The history of the tango is fascinating and complex. The sensual dance originated approximately 150 years ago in the lower-class districts of Buenos Aires and Montevideo. Its evolution has led to its international spread, making tango music one of the world’s greatest genres.
The history of the dance in the city began in 2013 when Bulat Kurmangaliev, a former lawyer, and Saltanat Adilshaikhova, a former accountant, abandoned their successful careers, moved to the capital and founded Tango Academy, the city’s first tango school. The couple, with almost a decade of experience and training from famous dancers like Sebastian Arce, Julio Balmaceda, Corina de la Rosa and Mariano Chicho Frumboli, began by giving private dance classes in a rented apartment. With only a few followers, the world’s second coldest capital did not appear to be a culture particularly receptive to passionate, expressive art forms. In just a few years, however, the tango culture has caught on and evolved into several schools with a growing number of supporters.
“The reason why tango is popular in the modern world is quite obvious. We live in a digital age where most of our communication happens online without real physical contact. But an interpersonal [world], tactile touch is a fundamental value of human nature. Many of us don’t get to have it in our everyday lives. Apart from its aesthetics, the tango is a tool for many dancers to feel comforted and embrace their sensuality,” said Kurmangaliev.
Argentine tango is a regulated social dance with strict rules of conduct. Codigos, or tango dance etiquette, has been developed through many years to create an optimal dance experience at milongas, or tango dance parties. The rules are aimed to maximise choice, freedom and pleasure from dancing while avoiding embarrassment and awkward and unsafe situations on the dance floor.
“The tango was born in a seaport, where there was an abundance of working-class men and scarcity of women. To win women’s attention, men danced the tango. Quite often, those dance gatherings got rowdy and ended in fights. Later, the government of Buenos Aires introduced regulations, rules that defined ways of inviting a woman to dance, agreeing or rejecting the invitation and keeping a distance on a dance floor to avoid collision with another pair,” said Kurmangaliev.

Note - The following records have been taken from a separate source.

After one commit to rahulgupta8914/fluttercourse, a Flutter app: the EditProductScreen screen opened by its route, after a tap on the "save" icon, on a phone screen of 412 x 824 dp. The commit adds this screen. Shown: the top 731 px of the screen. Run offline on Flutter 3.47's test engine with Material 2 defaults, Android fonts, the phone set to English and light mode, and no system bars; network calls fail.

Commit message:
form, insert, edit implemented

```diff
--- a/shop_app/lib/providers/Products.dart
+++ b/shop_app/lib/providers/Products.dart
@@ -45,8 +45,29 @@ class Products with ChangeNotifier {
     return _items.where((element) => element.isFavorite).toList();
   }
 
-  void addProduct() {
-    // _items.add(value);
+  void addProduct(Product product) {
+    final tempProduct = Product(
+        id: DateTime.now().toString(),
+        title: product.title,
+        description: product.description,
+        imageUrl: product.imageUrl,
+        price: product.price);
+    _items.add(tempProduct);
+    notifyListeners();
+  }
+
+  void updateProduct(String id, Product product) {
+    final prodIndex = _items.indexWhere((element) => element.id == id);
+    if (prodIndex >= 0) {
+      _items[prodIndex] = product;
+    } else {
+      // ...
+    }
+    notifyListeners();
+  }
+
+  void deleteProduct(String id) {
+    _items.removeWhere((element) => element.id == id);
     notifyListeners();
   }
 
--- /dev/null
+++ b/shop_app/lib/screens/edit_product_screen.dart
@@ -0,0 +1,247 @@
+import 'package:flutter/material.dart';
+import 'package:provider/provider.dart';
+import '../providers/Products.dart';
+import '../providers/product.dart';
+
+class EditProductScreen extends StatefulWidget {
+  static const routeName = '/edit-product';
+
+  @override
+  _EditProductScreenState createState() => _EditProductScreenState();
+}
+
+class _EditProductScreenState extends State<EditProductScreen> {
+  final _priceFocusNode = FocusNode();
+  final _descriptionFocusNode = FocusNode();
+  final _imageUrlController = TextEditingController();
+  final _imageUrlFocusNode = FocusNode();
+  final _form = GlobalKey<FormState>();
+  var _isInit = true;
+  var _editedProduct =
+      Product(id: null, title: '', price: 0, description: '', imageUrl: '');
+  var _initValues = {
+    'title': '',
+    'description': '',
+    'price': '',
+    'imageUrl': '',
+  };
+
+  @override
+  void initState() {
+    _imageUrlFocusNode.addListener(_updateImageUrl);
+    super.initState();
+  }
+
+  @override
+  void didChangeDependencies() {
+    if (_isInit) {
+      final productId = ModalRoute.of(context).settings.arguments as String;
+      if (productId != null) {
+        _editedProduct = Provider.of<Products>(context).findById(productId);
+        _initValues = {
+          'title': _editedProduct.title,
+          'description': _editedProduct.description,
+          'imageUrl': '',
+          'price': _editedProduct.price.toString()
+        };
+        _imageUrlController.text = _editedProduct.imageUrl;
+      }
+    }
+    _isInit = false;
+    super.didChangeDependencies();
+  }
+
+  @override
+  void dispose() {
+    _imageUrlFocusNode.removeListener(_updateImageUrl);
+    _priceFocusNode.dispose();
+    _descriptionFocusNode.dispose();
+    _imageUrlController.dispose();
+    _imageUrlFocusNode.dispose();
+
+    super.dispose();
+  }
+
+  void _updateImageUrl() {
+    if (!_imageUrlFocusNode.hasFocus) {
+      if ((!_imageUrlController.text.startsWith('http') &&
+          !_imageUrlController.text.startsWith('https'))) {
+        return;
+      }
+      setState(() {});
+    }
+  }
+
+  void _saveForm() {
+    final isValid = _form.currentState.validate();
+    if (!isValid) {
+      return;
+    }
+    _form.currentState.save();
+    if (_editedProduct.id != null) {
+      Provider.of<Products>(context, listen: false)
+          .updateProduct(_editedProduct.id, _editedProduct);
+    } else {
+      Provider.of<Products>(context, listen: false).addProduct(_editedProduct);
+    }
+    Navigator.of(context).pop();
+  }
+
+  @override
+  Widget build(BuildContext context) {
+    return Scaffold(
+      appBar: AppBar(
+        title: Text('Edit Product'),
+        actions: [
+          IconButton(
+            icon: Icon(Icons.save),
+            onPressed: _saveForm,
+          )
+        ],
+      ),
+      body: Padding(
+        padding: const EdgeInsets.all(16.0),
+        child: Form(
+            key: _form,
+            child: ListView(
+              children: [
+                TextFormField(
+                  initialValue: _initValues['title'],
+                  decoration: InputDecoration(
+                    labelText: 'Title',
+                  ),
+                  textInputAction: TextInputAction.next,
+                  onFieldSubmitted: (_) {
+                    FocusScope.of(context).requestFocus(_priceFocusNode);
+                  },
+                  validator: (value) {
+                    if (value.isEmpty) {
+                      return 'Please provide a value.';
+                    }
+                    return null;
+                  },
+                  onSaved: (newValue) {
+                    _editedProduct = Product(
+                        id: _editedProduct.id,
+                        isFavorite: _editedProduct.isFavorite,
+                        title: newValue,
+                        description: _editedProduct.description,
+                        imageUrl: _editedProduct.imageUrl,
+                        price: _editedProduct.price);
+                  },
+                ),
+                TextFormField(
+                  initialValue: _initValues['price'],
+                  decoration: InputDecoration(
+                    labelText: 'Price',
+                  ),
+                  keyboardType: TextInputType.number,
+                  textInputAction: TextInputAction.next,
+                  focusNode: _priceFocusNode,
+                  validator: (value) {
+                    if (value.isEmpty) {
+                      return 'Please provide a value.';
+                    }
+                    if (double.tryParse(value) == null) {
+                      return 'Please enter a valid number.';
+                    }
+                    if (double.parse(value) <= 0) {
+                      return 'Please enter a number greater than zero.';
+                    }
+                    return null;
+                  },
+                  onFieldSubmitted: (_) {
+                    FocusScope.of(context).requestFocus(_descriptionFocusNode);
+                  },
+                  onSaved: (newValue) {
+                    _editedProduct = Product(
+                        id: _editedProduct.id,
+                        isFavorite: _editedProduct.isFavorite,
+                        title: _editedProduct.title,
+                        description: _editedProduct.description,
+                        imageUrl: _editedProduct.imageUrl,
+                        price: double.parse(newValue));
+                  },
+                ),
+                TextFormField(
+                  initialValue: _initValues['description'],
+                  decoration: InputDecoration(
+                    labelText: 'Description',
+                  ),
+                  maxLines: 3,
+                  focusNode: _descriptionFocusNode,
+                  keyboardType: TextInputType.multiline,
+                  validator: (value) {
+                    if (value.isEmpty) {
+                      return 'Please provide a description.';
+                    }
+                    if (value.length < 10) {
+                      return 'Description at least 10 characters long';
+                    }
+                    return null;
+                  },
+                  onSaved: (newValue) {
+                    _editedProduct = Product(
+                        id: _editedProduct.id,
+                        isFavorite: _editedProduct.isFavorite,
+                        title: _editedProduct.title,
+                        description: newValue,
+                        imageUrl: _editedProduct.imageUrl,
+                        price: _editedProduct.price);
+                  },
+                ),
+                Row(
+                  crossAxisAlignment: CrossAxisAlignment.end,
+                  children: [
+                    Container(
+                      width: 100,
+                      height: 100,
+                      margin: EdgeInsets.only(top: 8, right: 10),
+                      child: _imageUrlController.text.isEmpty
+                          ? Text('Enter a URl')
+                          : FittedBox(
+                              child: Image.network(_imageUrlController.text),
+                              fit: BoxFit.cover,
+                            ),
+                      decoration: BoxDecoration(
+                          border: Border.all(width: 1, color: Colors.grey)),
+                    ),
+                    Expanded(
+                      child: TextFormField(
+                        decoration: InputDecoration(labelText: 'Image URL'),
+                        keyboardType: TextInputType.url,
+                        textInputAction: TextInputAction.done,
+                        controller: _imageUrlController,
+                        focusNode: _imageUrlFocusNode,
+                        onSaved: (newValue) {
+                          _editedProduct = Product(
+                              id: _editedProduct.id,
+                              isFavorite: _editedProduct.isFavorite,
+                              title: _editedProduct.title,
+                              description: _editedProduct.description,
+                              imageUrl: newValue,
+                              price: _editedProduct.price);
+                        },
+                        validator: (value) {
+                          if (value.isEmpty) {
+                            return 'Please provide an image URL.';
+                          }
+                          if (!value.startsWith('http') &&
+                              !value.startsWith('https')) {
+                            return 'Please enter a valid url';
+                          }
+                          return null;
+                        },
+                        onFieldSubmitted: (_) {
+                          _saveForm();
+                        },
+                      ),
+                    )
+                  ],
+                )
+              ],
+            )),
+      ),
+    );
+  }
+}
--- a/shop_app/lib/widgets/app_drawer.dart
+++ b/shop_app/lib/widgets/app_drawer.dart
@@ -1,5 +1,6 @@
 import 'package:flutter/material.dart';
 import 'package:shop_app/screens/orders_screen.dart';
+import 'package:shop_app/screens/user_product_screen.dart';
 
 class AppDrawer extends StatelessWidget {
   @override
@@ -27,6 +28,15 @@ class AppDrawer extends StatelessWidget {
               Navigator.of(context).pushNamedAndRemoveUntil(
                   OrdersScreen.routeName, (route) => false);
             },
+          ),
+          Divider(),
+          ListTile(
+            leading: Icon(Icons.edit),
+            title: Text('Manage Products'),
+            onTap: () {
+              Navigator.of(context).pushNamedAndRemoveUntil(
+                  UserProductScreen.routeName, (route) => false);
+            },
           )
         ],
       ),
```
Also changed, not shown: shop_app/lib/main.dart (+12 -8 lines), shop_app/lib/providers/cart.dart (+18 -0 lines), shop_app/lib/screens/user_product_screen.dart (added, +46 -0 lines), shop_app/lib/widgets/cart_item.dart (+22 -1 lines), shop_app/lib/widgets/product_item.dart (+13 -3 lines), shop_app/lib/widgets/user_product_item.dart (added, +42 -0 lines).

Cabeceo is, perhaps, one of the most important codes. It is the way people invite and agree to dance together, a system of mutual respect and tactfulness. A gentleman invites a lady from a relative distance by catching her eye and nodding. If a woman accepts the invitation, she nods back. If the woman does not want to be invited, she subtly looks away. This ensures women are not dancing out of obligation and men are not having their advances rejected or feelings hurt. Inviting a follower verbally at her table in the traditional milongas is considered an encroachment and is often rejected.
Argentine tango has a variety of dance styles developed in response to many cultural elements. Tango Vals is danced to waltz music in a smooth, continuous and flowing movement. Tango Milonguero is a style with a close embrace. Tango Nuevo is the new age dance. Tango Salon was danced throughout the Golden Era of Argentine Tango in the mid-1930s to early 1950s, when milongas were held in large venues accompanied by full orchestras.

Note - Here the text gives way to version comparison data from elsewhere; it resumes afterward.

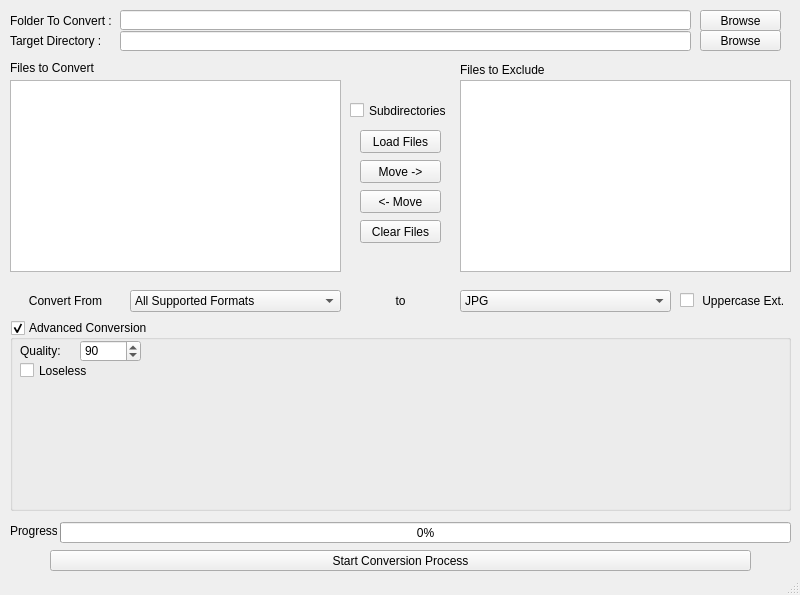
Qt form mainwindow.ui (edgarbarney/BatchImageConverter) before a commit.
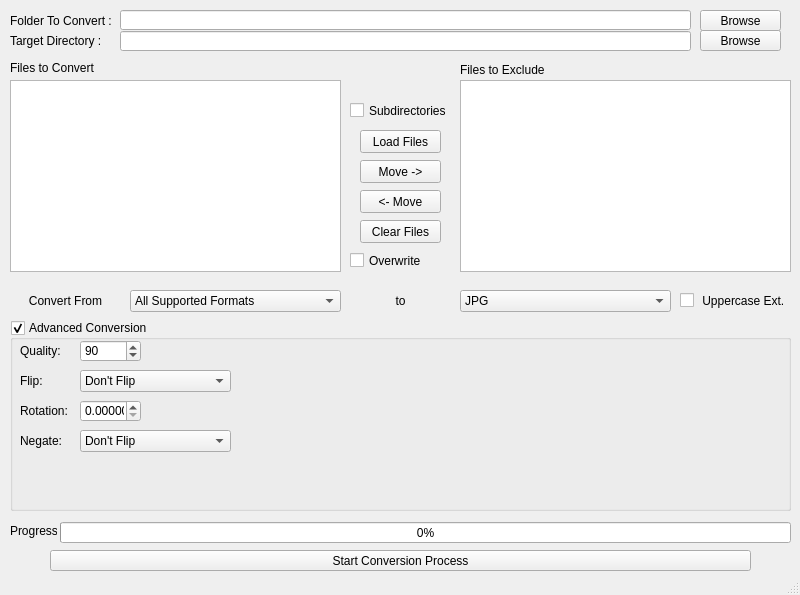
The same form after that commit.

```diff
--- a/mainwindow.ui
+++ b/mainwindow.ui
@@ -405,19 +405,6 @@
     <property name="checked">
      <bool>true</bool>
     </property>
-    <widget class="QCheckBox" name="isLoseless_Cbox">
-     <property name="geometry">
-      <rect>
-       <x>10</x>
-       <y>40</y>
-       <width>121</width>
-       <height>21</height>
-      </rect>
-     </property>
-     <property name="text">
-      <string>Loseless</string>
-     </property>
-    </widget>
     <widget class="QSpinBox" name="quality_Sbox">
      <property name="geometry">
       <rect>
@@ -453,6 +440,151 @@
       <string>Quality:</string>
      </property>
     </widget>
+    <widget class="QComboBox" name="flip_Cbox">
+     <property name="geometry">
+      <rect>
+       <x>70</x>
+       <y>50</y>
+       <width>151</width>
+       <height>22</height>
+      </rect>
+     </property>
+     <property name="statusTip">
+      <string>Flip Settings</string>
+     </property>
+     <property name="editable">
+      <bool>false</bool>
+     </property>
+     <property name="currentIndex">
+      <number>0</number>
+     </property>
+     <property name="placeholderText">
+      <string/>
+     </property>
+     <item>
+      <property name="text">
+       <string>Don't Flip</string>
+      </property>
+     </item>
+     <item>
+      <property name="text">
+       <string>Vertical</string>
+      </property>
+     </item>
+     <item>
+      <property name="text">
+       <string>Horizontal</string>
+      </property>
+     </item>
+     <item>
+      <property name="text">
+       <string>Both</string>
+      </property>
+     </item>
+    </widget>
+    <widget class="QLabel" name="label_9">
+     <property name="geometry">
+      <rect>
+       <x>10</x>
+       <y>50</y>
+       <width>61</width>
+       <height>21</height>
+      </rect>
+     </property>
+     <property name="text">
+      <string>Flip:</string>
+     </property>
+    </widget>
+    <widget class="QLabel" name="label_10">
+     <property name="geometry">
+      <rect>
+       <x>10</x>
+       <y>80</y>
+       <width>61</width>
+       <height>21</height>
+      </rect>
+     </property>
+     <property name="text">
+      <string>Rotation:</string>
+     </property>
+    </widget>
+    <widget class="QDoubleSpinBox" name="rotation_Sbox">
+     <property name="geometry">
+      <rect>
+       <x>70</x>
+       <y>80</y>
+       <width>61</width>
+       <height>22</height>
+      </rect>
+     </property>
+     <property name="statusTip">
+      <string>Rotate the image x degrees in Counter-Clockwise.</string>
+     </property>
+     <property name="decimals">
+      <number>5</number>
+     </property>
+     <property name="maximum">
+      <double>360.000000000000000</double>
+     </property>
+     <property name="stepType">
+      <enum>QAbstractSpinBox::DefaultStepType</enum>
+     </property>
+    </widget>
+    <widget class="QComboBox" name="ngate_Cbox">
+     <property name="geometry">
+      <rect>
+       <x>70</x>
+       <y>110</y>
+       <width>151</width>
+       <height>22</height>
+      </rect>
+     </property>
+     <property name="statusTip">
+      <string>Flip Settings</string>
+     </property>
+     <property name="editable">
+      <bool>false</bool>
+     </property>
+     <property name="currentIndex">
+      <number>0</number>
+     </property>
+     <property name="placeholderText">
+      <string/>
+     </property>
+     <item>
+      <property name="text">
+       <string>Don't Flip</string>
+      </property>
+     </item>
+     <item>
+      <property name="text">
+       <string>Colors</string>
+      </property>
+     </item>
+     <item>
+      <property name="text">
+       <string>Grayscale Only</string>
+      </property>
+     </item>
+     <item>
+      <property name="text">
+       <string>Both</string>
+      </property>
+     </item>
+    </widget>
+    <widget class="QLabel" name="label_11">
+     <property name="geometry">
+      <rect>
+       <x>10</x>
+       <y>110</y>
+       <width>61</width>
+       <height>21</height>
+      </rect>
+     </property>
+     <property name="text">
+      <string>Negate:</string>
+     </property>
+    </widget>
    </widget>
    <widget class="QPushButton" name="loadFiles_Btn">
     <property name="geometry">
@@ -532,6 +664,22 @@
      <string>Folder To Convert :</string>
     </property>
    </widget>
+   <widget class="QCheckBox" name="doOverwrite_Cbox">
+    <property name="geometry">
+     <rect>
+      <x>350</x>
+      <y>250</y>
+      <width>101</width>
+      <height>21</height>
+     </rect>
+    </property>
+    <property name="layoutDirection">
+     <enum>Qt::LeftToRight</enum>
+    </property>
+    <property name="text">
+     <string>Overwrite</string>
+    </property>
+   </widget>
   </widget>
   <widget class="QStatusBar" name="statusbar"/>
  </widget>
```
Left out of the diff: 3 changed lines with no effect on the pictures.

Music in a milonga is set up in tandas (sets of three or four songs played by one orchestra) and cortinas (non-tango bits of songs played between tandas). The cortina signals the end of the tanda and is the time for gentlemen to escort their partners to their seats.
Kurmangaliev and Adilshaikhova moved to Argentina two months ago and currently live, work and teach tango in Buenos Aires. The community of devoted tango dancers they built in their native capital continues to practice and attend weekly milongas.

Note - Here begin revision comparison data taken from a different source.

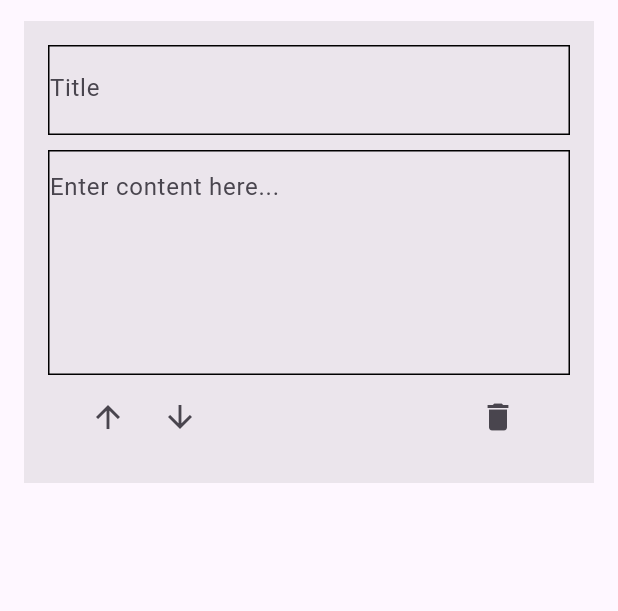
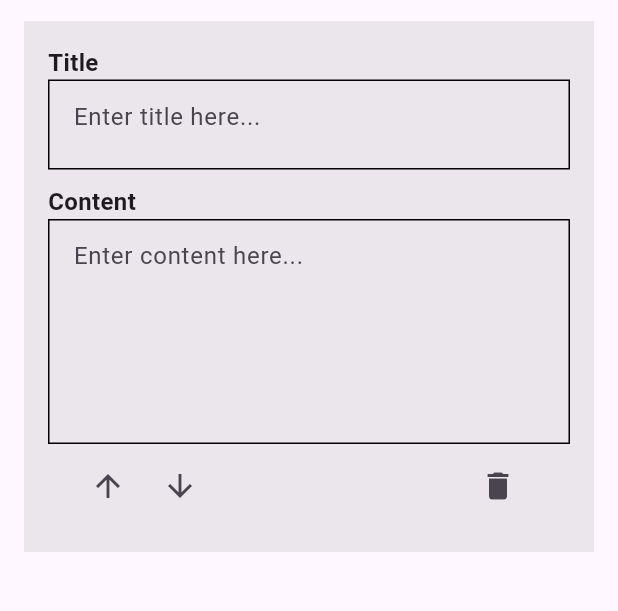
Before and after one commit to Sanjayvkp/resume_builder_app, a Flutter app: the screen it shows after launch, on a phone screen of 412 x 824 dp, the part 63-674 px from its top. Run offline on Flutter 3.47's test engine with Material 3 defaults, Android fonts, the phone set to English and light mode, and no system bars.

Commit message:
change textfield widget file name to card widget
change textfield widget to card widget and change some ui

```diff
--- a/lib/view/pages/add_resume_page.dart
+++ b/lib/view/pages/add_resume_page.dart
@@ -1,5 +1,5 @@
 import 'package:flutter/material.dart';
-import 'package:resume_builder_app/view/widgets/text_field_widget.dart';
+import 'package:resume_builder_app/view/widgets/card_widget.dart';
 
 class AddResumePage extends StatelessWidget {
   const AddResumePage({super.key});
--- a/lib/view/widgets/text_field_widget.dart
+++ b/lib/view/widgets/card_widget.dart
@@ -11,7 +11,12 @@ class CardWidget extends StatelessWidget {
       child: Padding(
         padding: const EdgeInsets.symmetric(horizontal: 16, vertical: 16),
         child: Column(
+          crossAxisAlignment: CrossAxisAlignment.start,
           children: [
+            const Text(
+              'Title',
+              style: TextStyle(fontWeight: FontWeight.bold, fontSize: 16),
+            ),
             Container(
               height: height,
               width: MediaQuery.sizeOf(context).width,
@@ -19,13 +24,17 @@ class CardWidget extends StatelessWidget {
                   border: Border.all(width: 1, color: Colors.black)),
               child: const TextField(
                 decoration: InputDecoration(
+                    contentPadding: EdgeInsets.symmetric(horizontal: 16),
                     border: InputBorder.none,
-                    labelText: 'Title',
                     hintText: 'Enter title here...'),
               ),
             ),
             const SizedBox(
               height: 10,
+            ),
+            const Text(
+              'Content',
+              style: TextStyle(fontWeight: FontWeight.bold, fontSize: 16),
             ),
             Container(
               height: 150,
@@ -34,6 +43,7 @@ class CardWidget extends StatelessWidget {
                   border: Border.all(width: 1, color: Colors.black)),
               child: const TextField(
                 decoration: InputDecoration(
+                    contentPadding: EdgeInsets.symmetric(horizontal: 16),
                     border: InputBorder.none,
                     hintText: 'Enter content here...'),
               ),
```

Ukraine natives Oleksii and Anna Tymchenko opened Estudio de Tango 348, another school in the city which is receiving acclaim among novice dancers. The pair also hosts Sunday milongas, bringing the entire community of dancers together.
Oleksii Tymchenko, an architect by day and tango instructor year-round, recalled the way the couple was introduced to the dance.
“We started dancing tango more than five years ago. Ines Nikolulias, a professional dancer who had lived and worked in Buenos Aires, opened the world of tango for us. We were fascinated and still are. For us, tango is like a second life or even our first life, because when it captivates you, you start living in it. You start walking in tango steps. Even when you buy new clothes, you first think, ‘can I wear this to a milonga,’” he said.
“Argentine tango happens only when a leading partner leads and a follower follows. This is when harmony and unity are achieved. You don’t dance Argentine tango for the public eye. It is a dance for two,” he added.